Donna and Clinton Pettiet have a new skylight above their hot tub on the porch of their house on North Lake Ferguson Road. It wasn’t a planned skylight, but when the tornado ripped through their property a week ago, it made its own decisions.
Donna said she suspects the tornado hit at about 3:21 a.m. after finding a clock in the street in front of their house stopped at that exact moment.
The National Weather Service sent a damage survey team through Washington County on Tuesday, confirming there was a tornado on Jan. 11.
Warning Coordination Meteorologist Felicia Bowser with the National Weather Service in Jackson said the NWS survey team determined an EF-2 tornado with winds reaching 130 mph made its way from Chicot County, Arkansas, and across the river to the east side of Lake Ferguson into Washington County, resulting in an upgrade in rating for the entire tornado.
“It was where there are a lot of lake homes, several of which were pretty banged up. Behind that were some trees, a lot of which were mowed down due to the tornado.”
The tornado, which was 1/2 mile wide, was recorded from 3:33 a.m. to 3:53 a.m. and its path was 17.8 miles in length.
Greenville, itself, was reported to have suffered sporadic straight-line winds.

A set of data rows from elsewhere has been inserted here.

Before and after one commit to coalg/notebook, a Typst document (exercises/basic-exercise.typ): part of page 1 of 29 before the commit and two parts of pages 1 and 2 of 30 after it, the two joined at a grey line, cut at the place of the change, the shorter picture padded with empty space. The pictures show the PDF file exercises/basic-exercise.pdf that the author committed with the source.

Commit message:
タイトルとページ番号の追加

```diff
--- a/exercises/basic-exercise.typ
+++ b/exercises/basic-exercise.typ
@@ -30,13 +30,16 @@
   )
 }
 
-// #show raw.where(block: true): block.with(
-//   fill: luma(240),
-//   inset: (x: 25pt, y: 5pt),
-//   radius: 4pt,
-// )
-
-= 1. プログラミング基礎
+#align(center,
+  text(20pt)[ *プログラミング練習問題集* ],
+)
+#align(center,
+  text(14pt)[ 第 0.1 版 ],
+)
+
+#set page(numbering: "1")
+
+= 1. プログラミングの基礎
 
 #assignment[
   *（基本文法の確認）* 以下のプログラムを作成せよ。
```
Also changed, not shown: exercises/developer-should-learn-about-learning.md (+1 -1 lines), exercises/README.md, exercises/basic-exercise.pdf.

“When it comes to Greenville within the downtown area, it was basically straight-line winds damage with a lot of peeled roofs and a few downed trees. The damage was rather sporadic. Around the downtown area within Greenville, it also was sporadic, seeing uprooting or snapped limbs or trees, but it wasn’t widespread.”

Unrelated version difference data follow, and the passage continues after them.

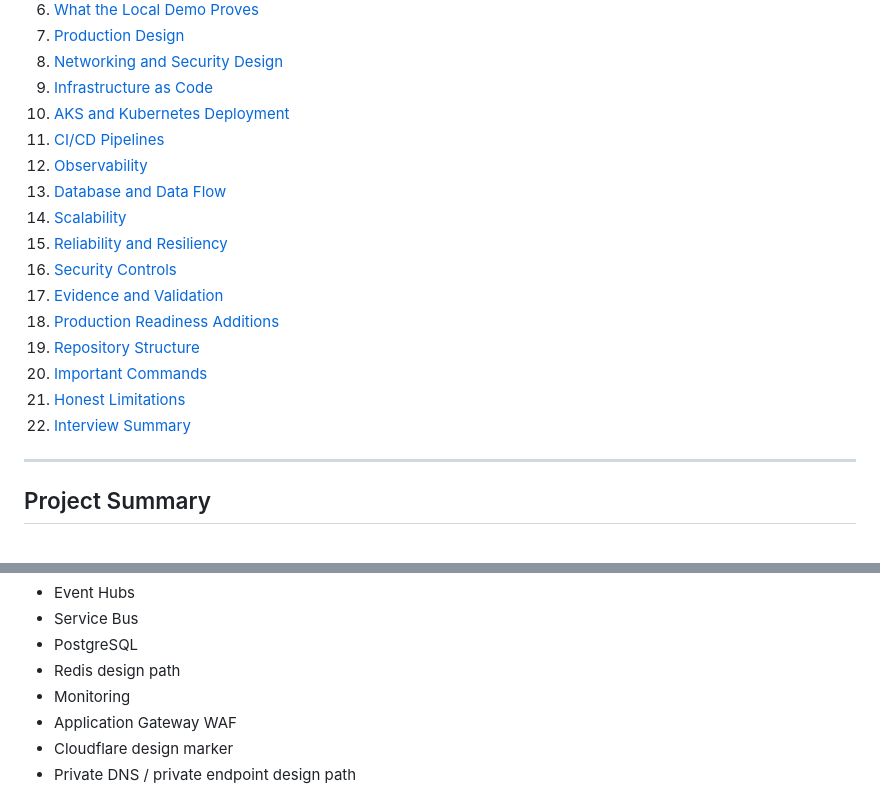
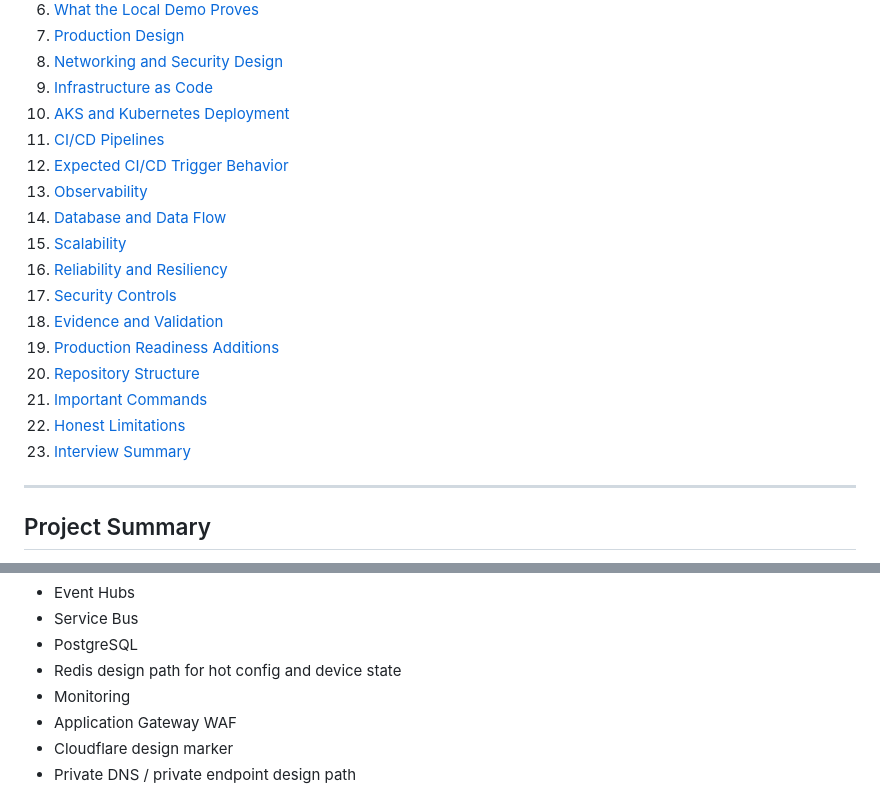
Before and after one commit to ashroy6/venueops_test, a Markdown page: README.md, 2 parts joined by grey strips. Drawn GitHub-style.

```diff
--- a/README.md
+++ b/README.md
@@ -19,17 +19,18 @@ This repository is intentionally built as a **cloud/platform engineering project
 9. [Infrastructure as Code](#infrastructure-as-code)
 10. [AKS and Kubernetes Deployment](#aks-and-kubernetes-deployment)
 11. [CI/CD Pipelines](#cicd-pipelines)
-12. [Observability](#observability)
-13. [Database and Data Flow](#database-and-data-flow)
-14. [Scalability](#scalability)
-15. [Reliability and Resiliency](#reliability-and-resiliency)
-16. [Security Controls](#security-controls)
-17. [Evidence and Validation](#evidence-and-validation)
-18. [Production Readiness Additions](#production-readiness-additions)
-19. [Repository Structure](#repository-structure)
-20. [Important Commands](#important-commands)
-21. [Honest Limitations](#honest-limitations)
-22. [Interview Summary](#interview-summary)
+12. [Expected CI/CD Trigger Behavior](#expected-cicd-trigger-behavior)
+13. [Observability](#observability)
+14. [Database and Data Flow](#database-and-data-flow)
+15. [Scalability](#scalability)
+16. [Reliability and Resiliency](#reliability-and-resiliency)
+17. [Security Controls](#security-controls)
+18. [Evidence and Validation](#evidence-and-validation)
+19. [Production Readiness Additions](#production-readiness-additions)
+20. [Repository Structure](#repository-structure)
+21. [Important Commands](#important-commands)
+22. [Honest Limitations](#honest-limitations)
+23. [Interview Summary](#interview-summary)
 
 ---
 
@@ -360,7 +361,7 @@ Terraform modules include:
 - Event Hubs
 - Service Bus
 - PostgreSQL
-- Redis design path
+- Redis design path for hot config and device state
 - Monitoring
 - Application Gateway WAF
 - Cloudflare design marker
```
Also changed, not shown: other parts of README.md (+5 -0 lines).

While the idea of living through a tornado can be terrifying for most, Donna said there wasn’t really enough time to be afraid.
“The whole thing didn’t last two minutes,” she said Thursday afternoon while surveying the damage to start repair work on their home.
Clinton remembers the storm picking him up off his bed as the tell-tale freight train sound filled the air.
As soon as the storm passed, Donna said she and her husband were sitting in their recliners in the pitch black of a lightless early morning, wondering what had just happened.
“That’s when I heard the water pouring in,” she said. “I walked to one side of the house and the water hit me in the head.”
There were holes in the ceiling from where part of the roof was ripped away.
Still calm to that point, the realization of what happened, and what it left behind, hit her.
“I had a little breakdown,” she said. “Clinton was asking me if I was hurt, but I said, ‘I’m just having a moment.’”
She still has those little moments from time to time, but knows she’s glad she and her husband made it through the ordeal unscathed.
Their home, on the other hand, is a different story.
The Pettiets have been through the floods of the last few years and spent time living in a travel trailer when access was limited. They want to rebuild, Clinton said, but the damage may just be too great.
During the midst of the storm, both said they could feel the house twisting and turning. Some of the windows in the house will now not close.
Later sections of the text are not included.